> Exercise requirements
Look through the material beneath and copy each line with the word "cars".

> Data under study

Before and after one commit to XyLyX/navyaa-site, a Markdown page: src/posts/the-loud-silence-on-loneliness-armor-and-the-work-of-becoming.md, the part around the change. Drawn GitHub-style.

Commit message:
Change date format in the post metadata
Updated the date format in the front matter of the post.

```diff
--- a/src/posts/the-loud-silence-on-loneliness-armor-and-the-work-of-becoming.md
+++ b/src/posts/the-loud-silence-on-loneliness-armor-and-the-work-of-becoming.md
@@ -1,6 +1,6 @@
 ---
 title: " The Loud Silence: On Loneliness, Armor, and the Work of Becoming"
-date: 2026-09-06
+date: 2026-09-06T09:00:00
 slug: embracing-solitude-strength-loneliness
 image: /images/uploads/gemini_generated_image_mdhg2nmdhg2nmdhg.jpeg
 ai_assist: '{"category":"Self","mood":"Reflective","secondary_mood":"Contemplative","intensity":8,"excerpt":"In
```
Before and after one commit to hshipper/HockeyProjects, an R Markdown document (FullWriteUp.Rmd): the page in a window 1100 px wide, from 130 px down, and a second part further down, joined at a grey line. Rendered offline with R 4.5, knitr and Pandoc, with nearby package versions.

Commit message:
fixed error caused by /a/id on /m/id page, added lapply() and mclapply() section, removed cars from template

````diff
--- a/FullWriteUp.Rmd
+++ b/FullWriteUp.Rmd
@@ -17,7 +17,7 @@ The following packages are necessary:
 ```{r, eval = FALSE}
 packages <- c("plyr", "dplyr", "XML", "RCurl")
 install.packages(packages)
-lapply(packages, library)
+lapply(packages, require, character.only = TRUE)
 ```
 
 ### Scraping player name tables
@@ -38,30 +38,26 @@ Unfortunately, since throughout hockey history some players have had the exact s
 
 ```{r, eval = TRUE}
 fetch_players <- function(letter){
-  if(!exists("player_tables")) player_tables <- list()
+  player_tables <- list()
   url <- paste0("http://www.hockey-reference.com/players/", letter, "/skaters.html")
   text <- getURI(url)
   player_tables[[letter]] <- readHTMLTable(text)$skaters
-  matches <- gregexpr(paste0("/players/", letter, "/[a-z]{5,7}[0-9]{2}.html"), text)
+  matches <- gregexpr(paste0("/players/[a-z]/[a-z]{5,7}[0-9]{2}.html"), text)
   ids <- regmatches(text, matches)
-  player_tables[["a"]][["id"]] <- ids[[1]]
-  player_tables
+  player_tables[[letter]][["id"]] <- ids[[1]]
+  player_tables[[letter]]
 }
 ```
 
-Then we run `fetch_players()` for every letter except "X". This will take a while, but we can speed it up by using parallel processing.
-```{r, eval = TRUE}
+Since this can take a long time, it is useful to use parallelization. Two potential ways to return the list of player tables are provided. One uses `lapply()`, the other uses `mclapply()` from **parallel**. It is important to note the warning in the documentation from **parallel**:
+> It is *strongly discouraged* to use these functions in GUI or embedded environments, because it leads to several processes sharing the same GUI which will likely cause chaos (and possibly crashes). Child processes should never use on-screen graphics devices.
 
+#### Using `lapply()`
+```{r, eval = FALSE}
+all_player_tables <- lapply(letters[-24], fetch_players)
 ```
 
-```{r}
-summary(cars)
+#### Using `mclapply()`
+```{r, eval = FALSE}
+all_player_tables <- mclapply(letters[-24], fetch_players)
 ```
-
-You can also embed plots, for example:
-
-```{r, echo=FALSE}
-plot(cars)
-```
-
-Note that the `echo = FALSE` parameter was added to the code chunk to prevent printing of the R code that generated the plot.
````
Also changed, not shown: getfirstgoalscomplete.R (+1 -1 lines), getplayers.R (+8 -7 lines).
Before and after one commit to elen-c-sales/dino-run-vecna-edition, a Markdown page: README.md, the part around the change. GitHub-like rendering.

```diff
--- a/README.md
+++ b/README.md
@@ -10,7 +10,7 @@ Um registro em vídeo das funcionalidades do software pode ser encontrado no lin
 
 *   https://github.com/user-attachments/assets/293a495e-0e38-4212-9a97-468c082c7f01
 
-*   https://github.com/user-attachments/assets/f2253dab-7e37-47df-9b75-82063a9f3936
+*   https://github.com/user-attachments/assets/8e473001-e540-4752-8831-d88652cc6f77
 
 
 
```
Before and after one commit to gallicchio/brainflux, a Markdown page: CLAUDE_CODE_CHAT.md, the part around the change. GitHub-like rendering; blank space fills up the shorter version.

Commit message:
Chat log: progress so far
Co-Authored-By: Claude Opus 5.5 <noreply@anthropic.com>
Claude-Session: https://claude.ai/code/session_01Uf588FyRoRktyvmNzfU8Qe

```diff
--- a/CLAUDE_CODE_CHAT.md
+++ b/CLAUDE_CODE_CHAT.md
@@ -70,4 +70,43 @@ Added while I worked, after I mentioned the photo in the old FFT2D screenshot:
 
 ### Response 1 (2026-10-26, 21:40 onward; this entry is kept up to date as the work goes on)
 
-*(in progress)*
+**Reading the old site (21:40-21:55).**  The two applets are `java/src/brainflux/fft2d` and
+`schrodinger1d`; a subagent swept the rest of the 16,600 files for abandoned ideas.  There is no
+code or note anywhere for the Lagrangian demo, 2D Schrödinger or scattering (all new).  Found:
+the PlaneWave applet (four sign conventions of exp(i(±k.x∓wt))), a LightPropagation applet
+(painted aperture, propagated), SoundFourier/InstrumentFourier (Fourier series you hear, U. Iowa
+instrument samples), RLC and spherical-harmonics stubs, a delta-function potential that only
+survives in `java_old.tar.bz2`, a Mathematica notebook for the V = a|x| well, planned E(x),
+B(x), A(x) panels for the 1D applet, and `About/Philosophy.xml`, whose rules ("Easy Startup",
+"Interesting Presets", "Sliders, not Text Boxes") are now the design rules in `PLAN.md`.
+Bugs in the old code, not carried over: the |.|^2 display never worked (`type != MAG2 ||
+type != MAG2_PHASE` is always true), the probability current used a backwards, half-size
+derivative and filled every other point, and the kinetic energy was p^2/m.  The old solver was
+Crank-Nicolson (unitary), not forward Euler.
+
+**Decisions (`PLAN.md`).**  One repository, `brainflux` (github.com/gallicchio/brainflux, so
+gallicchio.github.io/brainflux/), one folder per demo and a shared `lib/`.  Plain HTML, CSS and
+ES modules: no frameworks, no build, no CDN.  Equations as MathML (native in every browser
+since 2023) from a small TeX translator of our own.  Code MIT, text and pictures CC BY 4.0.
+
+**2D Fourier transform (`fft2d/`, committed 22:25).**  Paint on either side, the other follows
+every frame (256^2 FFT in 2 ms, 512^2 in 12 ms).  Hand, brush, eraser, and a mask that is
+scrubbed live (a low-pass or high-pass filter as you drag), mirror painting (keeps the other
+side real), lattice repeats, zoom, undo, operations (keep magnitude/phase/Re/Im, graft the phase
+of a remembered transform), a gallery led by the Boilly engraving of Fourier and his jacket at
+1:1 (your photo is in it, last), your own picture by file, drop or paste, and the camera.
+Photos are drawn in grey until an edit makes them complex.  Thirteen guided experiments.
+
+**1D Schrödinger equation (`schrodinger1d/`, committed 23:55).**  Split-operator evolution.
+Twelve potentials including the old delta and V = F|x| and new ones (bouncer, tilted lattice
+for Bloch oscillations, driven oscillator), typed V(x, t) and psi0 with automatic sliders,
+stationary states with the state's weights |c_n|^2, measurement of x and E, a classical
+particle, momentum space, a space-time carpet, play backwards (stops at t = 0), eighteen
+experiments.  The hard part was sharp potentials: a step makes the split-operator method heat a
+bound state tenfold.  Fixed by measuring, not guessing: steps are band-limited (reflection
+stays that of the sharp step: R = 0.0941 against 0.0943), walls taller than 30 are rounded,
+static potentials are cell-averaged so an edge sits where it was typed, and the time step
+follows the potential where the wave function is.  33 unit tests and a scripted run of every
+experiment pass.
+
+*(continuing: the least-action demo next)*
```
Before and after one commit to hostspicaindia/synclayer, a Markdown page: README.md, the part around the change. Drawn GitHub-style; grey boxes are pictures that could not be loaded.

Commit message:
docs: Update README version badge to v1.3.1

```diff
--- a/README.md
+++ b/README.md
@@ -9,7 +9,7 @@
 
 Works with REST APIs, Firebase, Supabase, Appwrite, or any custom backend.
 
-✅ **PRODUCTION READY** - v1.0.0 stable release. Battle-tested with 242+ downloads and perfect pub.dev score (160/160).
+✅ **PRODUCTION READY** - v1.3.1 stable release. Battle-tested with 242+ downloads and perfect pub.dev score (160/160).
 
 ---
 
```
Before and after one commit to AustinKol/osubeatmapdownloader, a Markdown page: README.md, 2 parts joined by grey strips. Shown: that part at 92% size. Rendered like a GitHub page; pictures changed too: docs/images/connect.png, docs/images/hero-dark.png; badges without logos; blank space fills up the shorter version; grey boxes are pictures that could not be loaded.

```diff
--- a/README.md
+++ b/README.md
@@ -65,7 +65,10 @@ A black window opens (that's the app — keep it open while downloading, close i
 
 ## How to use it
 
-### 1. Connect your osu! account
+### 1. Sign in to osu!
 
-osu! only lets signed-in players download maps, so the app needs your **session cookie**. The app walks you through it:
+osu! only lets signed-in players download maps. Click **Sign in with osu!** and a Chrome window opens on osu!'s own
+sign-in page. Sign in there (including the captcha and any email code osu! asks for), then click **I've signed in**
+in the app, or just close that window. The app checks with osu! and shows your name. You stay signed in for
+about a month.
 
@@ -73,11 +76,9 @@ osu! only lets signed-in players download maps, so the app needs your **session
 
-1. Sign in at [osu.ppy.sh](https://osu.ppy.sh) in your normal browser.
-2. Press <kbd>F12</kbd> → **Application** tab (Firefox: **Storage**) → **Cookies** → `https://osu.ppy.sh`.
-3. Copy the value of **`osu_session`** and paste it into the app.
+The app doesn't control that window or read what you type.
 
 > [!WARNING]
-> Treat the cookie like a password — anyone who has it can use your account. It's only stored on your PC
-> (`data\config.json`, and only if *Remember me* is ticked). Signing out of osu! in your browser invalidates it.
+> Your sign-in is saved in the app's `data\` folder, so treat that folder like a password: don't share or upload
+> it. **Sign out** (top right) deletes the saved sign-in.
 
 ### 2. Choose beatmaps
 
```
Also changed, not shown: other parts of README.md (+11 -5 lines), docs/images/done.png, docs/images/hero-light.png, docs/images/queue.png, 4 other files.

> Task response
fixed error caused by /a/id on /m/id page, added lapply() and mclapply() section, removed cars from template
-summary(cars)
-plot(cars)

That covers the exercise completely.